### Recorded data ###

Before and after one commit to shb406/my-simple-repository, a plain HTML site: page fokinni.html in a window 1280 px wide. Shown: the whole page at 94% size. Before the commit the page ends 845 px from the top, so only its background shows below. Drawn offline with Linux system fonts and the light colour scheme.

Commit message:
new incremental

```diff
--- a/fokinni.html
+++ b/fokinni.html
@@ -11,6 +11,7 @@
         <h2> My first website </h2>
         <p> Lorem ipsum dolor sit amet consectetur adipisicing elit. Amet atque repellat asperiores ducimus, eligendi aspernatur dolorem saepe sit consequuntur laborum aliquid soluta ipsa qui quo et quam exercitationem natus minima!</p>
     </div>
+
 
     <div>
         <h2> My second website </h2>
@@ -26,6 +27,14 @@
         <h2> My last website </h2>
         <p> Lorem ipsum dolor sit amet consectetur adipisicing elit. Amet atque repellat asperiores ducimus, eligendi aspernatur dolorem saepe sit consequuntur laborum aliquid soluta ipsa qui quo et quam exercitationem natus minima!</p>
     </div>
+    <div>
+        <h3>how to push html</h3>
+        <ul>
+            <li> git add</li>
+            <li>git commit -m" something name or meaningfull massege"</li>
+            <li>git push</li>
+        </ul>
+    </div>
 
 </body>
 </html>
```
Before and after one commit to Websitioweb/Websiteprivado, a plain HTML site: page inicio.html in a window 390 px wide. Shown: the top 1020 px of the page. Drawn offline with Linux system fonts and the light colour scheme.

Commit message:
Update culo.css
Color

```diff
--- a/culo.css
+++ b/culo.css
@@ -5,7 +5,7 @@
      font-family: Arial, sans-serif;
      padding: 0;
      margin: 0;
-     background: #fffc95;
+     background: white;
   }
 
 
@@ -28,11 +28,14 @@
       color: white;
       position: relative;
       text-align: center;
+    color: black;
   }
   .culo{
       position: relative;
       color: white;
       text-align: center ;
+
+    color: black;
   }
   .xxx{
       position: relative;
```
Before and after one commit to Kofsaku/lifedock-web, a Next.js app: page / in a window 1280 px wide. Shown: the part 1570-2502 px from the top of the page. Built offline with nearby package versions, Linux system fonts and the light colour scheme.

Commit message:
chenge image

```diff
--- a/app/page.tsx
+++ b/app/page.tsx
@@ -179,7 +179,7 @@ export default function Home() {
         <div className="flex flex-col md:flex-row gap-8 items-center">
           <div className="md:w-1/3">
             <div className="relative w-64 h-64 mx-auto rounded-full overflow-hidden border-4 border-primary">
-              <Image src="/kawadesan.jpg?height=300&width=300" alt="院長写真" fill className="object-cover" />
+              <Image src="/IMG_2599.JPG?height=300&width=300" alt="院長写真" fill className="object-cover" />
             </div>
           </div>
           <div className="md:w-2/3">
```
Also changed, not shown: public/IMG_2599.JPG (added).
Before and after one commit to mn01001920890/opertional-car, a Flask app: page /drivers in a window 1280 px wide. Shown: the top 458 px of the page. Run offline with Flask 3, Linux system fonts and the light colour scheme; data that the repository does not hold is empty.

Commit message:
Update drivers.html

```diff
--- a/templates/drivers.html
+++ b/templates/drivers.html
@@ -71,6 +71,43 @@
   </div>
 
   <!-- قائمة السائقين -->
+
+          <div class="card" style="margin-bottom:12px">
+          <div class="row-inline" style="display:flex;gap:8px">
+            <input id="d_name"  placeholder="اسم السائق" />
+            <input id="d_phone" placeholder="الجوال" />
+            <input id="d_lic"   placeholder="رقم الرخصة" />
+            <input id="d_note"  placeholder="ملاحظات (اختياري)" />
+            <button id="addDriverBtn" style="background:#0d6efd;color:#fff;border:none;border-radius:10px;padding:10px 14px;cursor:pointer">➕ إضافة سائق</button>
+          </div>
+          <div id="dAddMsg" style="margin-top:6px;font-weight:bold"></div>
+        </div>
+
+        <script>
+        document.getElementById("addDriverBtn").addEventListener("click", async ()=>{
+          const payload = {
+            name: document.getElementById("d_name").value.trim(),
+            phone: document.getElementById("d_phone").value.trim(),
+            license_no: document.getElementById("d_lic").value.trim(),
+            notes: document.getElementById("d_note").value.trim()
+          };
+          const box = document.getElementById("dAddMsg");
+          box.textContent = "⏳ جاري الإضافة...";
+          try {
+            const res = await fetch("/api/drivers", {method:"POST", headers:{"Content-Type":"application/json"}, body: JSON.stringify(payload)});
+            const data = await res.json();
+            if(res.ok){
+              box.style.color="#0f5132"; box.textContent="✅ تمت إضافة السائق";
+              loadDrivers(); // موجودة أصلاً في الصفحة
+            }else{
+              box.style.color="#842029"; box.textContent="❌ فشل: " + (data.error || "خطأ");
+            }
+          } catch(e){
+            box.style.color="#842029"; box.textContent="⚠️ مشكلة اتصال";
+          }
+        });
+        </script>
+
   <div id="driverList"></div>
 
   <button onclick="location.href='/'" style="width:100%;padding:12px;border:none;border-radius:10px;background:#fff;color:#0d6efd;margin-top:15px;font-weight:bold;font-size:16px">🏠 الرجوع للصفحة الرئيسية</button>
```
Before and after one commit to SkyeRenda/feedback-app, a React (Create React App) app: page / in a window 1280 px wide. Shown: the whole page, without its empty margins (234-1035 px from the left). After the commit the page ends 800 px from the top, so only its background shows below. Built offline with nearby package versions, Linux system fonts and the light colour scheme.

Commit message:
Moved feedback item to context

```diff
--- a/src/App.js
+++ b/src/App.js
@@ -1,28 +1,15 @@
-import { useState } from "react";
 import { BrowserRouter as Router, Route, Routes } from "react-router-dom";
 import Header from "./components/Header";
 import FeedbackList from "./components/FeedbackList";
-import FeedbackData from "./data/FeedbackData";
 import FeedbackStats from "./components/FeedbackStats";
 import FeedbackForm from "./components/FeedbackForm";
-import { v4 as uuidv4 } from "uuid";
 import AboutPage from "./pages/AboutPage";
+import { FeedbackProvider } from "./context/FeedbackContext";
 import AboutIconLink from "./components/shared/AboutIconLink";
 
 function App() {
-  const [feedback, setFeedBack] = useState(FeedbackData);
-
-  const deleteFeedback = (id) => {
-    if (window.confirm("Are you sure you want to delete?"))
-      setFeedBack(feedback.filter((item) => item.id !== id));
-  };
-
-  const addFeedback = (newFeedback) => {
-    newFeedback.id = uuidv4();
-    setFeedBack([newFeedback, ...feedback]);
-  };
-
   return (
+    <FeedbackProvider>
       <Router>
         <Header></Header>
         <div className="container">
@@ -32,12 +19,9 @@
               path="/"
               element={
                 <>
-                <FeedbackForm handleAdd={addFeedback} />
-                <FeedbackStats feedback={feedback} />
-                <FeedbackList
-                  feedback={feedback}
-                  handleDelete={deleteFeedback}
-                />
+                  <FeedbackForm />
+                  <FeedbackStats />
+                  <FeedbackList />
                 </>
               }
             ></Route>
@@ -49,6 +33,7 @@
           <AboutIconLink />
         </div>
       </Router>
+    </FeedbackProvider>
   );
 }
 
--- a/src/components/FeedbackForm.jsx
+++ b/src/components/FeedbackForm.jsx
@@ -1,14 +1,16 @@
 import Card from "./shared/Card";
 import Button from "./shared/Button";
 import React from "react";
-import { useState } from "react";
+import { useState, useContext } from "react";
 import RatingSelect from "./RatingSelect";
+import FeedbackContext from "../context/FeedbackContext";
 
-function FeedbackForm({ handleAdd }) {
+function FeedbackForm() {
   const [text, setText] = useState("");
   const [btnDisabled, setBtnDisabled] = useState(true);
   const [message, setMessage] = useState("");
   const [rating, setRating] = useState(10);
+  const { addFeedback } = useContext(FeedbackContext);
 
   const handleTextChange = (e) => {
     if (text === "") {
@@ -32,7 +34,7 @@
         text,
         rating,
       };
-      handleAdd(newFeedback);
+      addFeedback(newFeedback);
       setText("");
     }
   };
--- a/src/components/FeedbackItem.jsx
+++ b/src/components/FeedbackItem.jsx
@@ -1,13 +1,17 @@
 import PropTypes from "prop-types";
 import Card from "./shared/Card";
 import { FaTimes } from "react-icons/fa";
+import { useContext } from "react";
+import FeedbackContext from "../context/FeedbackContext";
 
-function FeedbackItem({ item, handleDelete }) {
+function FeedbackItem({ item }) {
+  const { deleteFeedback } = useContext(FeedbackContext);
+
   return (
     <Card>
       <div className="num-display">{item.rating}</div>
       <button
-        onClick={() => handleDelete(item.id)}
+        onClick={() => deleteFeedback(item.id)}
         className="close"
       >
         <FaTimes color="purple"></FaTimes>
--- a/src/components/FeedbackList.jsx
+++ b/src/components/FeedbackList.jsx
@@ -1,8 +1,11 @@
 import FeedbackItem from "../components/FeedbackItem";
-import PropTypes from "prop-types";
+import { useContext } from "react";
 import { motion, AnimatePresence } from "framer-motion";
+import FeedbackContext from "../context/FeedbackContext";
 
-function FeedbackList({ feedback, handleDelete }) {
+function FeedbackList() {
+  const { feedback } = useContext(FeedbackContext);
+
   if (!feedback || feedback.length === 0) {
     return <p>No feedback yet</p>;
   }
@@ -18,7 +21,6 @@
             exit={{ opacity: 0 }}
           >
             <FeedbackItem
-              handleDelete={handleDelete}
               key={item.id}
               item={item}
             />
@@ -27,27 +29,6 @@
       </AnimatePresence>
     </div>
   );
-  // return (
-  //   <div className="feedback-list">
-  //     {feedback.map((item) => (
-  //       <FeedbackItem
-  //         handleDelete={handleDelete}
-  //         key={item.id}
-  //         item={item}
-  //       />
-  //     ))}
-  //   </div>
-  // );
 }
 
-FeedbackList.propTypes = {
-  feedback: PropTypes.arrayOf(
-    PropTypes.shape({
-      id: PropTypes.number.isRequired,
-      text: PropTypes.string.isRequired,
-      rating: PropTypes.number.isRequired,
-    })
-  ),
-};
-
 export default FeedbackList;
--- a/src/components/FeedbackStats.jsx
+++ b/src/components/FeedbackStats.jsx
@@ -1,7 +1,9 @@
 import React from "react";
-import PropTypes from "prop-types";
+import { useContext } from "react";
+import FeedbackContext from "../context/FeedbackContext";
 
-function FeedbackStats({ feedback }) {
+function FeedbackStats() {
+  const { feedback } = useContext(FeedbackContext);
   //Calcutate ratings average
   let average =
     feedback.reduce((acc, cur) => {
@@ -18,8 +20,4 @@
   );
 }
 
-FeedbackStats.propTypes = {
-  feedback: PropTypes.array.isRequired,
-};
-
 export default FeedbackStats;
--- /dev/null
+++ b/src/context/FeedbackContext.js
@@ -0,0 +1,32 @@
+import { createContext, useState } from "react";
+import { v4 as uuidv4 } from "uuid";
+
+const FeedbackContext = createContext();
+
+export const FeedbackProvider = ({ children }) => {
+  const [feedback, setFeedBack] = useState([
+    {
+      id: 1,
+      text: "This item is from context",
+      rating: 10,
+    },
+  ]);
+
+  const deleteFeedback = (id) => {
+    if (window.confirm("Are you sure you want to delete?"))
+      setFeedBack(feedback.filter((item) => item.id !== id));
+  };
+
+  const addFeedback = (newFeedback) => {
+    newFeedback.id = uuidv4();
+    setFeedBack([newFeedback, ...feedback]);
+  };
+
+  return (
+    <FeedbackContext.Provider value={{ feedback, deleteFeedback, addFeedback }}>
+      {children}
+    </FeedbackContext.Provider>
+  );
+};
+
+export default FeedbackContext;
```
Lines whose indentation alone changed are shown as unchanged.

###

About this exercise. Copy each line of the listing above that includes the word "center".

Finished task.
       text-align: center;
       text-align: center ;
         <div className="flex flex-col md:flex-row gap-8 items-center">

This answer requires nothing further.